Encountering the Old Testament, 3rd Edition

A Christian Survey

series: Encountering Biblical Studies


31. Daniel: The Kingdom of God—Now and Forever

Chapter Intro Video

Chapter Objectives

  • Describe the distinctiveness of the book of Daniel compared to the rest of the Old Testament
  • Outline the book of Daniel
  • Summarize how Daniel and his three friends were faithful to God
  • Describe Daniel’s visions
  • Identify the three dominant themes of the book of Daniel
  • Tell how Daniel’s view of the nations differs from that of the other Old Testament prophets
  • Explain why there are problems of interpretation regarding Daniel
  • Summarize and evaluate the two positions taken on the date of the book of Daniel

Chapter Summary

  1. The book of Daniel is classified as apocalyptic literature and is unique in many ways.
  2. The characteristics of intertestamental apocalyptic literature areas follows: it contains a vision and requires interpretation by a heavenly mediator; the author’s name is a pseudonym; it has similar content in that it divides history into periods of time and history ends as a final judgment; it involves the temporal and the spatial; and it often takes a past event and writes it as a prediction for the future.
  3. Old Testament apocalyptic literature does not have all the features of the intertestamental apocalyptic literature.
  4. There are two basic parts to Daniel: the stories (1–6) and the visions (7–12).
  5. The dominant themes of the book of Daniel are the sovereignty of God, the self-destructive pride of humanity, and the ultimate victory of God’s kingdom.
  6. Daniel is the primary source for eschatology in the Old Testament.
  7. The book of Daniel’s most difficult passages to interpret include the visions of the four earthly kingdoms (Dan. 2 and 7) and the vision of the seventy weeks (Dan. 9:24–27).
  8. Scholars disagree on the identity of the four earthly kingdoms (Dan. 2 and 7).
  9. Recent archaeological discoveries and research have shed light on previously assumed errors in the book of Daniel (e.g., Nebuchadnezzar’s madness and the existence of Belshazzar and Darius the Mede).
  10. The two positions on the date of composition for the book of Daniel are the second century BC and the late sixth century BC.

Study Questions

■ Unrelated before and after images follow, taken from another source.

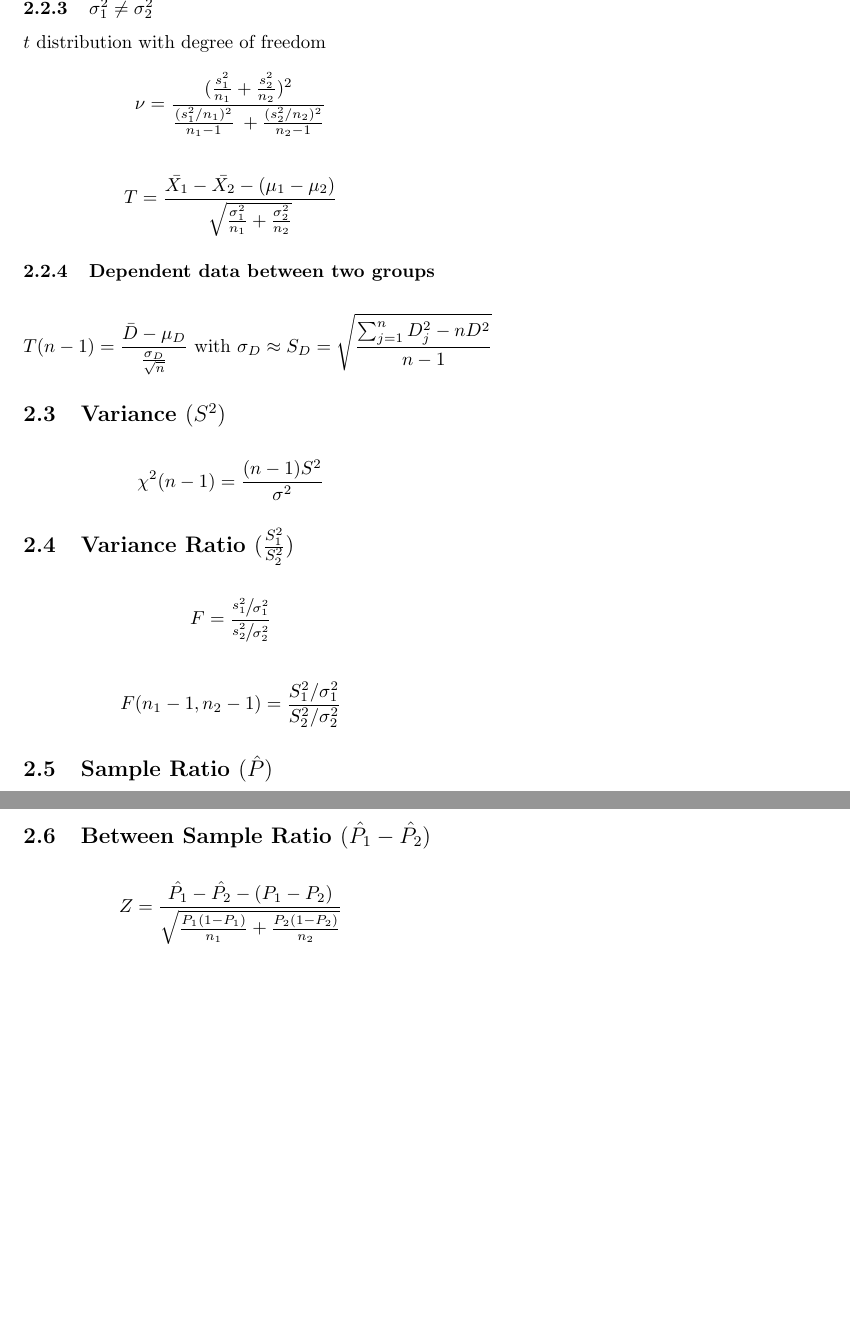
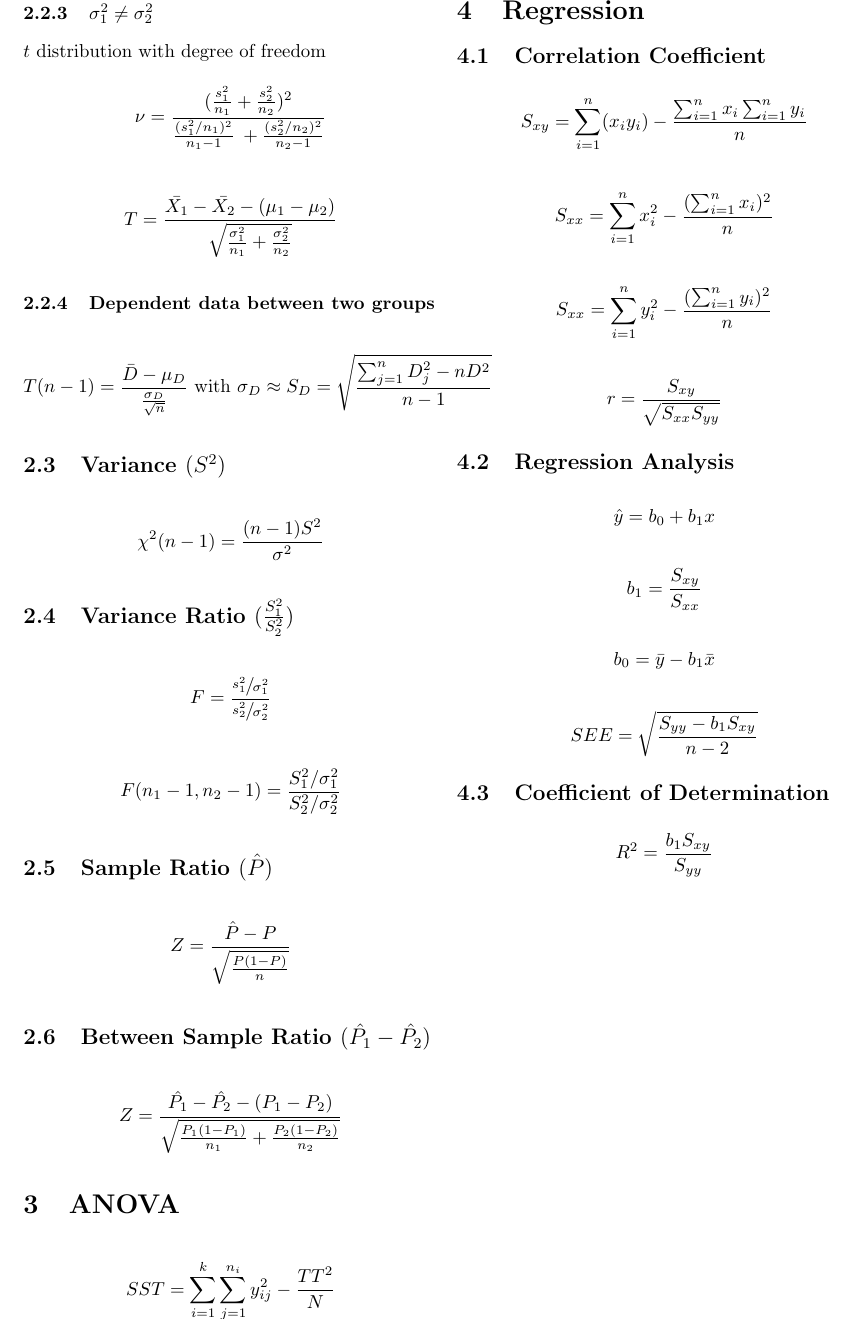
Before and after one commit to noppakorn/cp-cheat-sheet, a LaTeX document (stat/stat-final.tex): two parts of page 2 of 2 before the commit and part of page 2 of 2 after it, the two joined at a grey line, cut so that both start at the same text, the shorter picture padded with empty space. Compiled offline with pdfLaTeX.

Commit message:
stat-final: ANOVA and Regression

```diff
--- a/stat/stat-final.tex
+++ b/stat/stat-final.tex
@@ -117,4 +117,39 @@ $t$ distribution with degree of freedom
 \begin{align*}
     Z = \frac{\hat{P_{1}} - \hat{P_{2}} - (P_{1} - P_{2})}{\sqrt{\frac{P_{1}(1-P_{1})}{n_{1}} + \frac{P_{2}(1-P_{2})}{n_{2}}}}
 \end{align*}
+\section{ANOVA}
+\begin{align*}
+    SST = \sum_{i=1}^{k}\sum_{j=1}^{n_{i}}y_{ij}^{2} - \frac{TT^2}{N}
+\end{align*}
+\section{Regression}
+\subsection{Correlation Coefficient}
+\begin{align*}
+    S_{xy} = \sum_{i=1}^{n}(x_{i}y_{i}) - \frac{\sum_{i=1}^{n}x_{i}\sum_{i=1}^{n}y_{i}}{n}
+\end{align*}
+\begin{align*}
+    S_{xx} = \sum_{i=1}^{n}x_{i}^{2} - \frac{(\sum_{i=1}^{n}x_{i})^{2}}{n}
+\end{align*}
+\begin{align*}
+    S_{xx} = \sum_{i=1}^{n}y_{i}^{2} - \frac{(\sum_{i=1}^{n}y_{i})^{2}}{n}
+\end{align*}
+\begin{align*}
+    r = \frac{S_{xy}}{\sqrt{S_{xx}S_{yy}}}
+\end{align*}
+\subsection{Regression Analysis}
+\begin{align*}
+    \hat{y} = b_{0} + b_{1}x
+\end{align*}
+\begin{align*}
+    b_{1} = \frac{S_{xy}}{S_{xx}}
+\end{align*}
+\begin{align*}
+    b_{0} = \bar{y} - b_{1}\bar{x}
+\end{align*}
+\begin{align*}
+    SEE = \sqrt{\frac{S_{yy} - b_{1} S_{xy}}{n-2}}
+\end{align*}
+\subsection{Coefficient of Determination}
+\begin{align*}
+    R^{2} = \frac{b_{1}S_{xy}}{S_{yy}}
+\end{align*}
 \end{document}
```
Also changed, not shown: stat/stat-final.pdf.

  1. Define apocalyptic literature.
  2. How is Daniel unique among Old Testament books?
  3. What is the basic call the book of Daniel puts forth to its readers?
  4. How are the themes of faithfulness and loyalty to God and deliverance by God developed in Daniel?
  5. Explain the chiastic structure of the first seven chapters of Daniel. What is the central thought in this chiasm?
  6. What are some of the more well-known visions contained in chapters 7–12?
  7. Discuss some of the major theological themes in the book of Daniel.
  8. Discuss the problems in interpreting Daniel.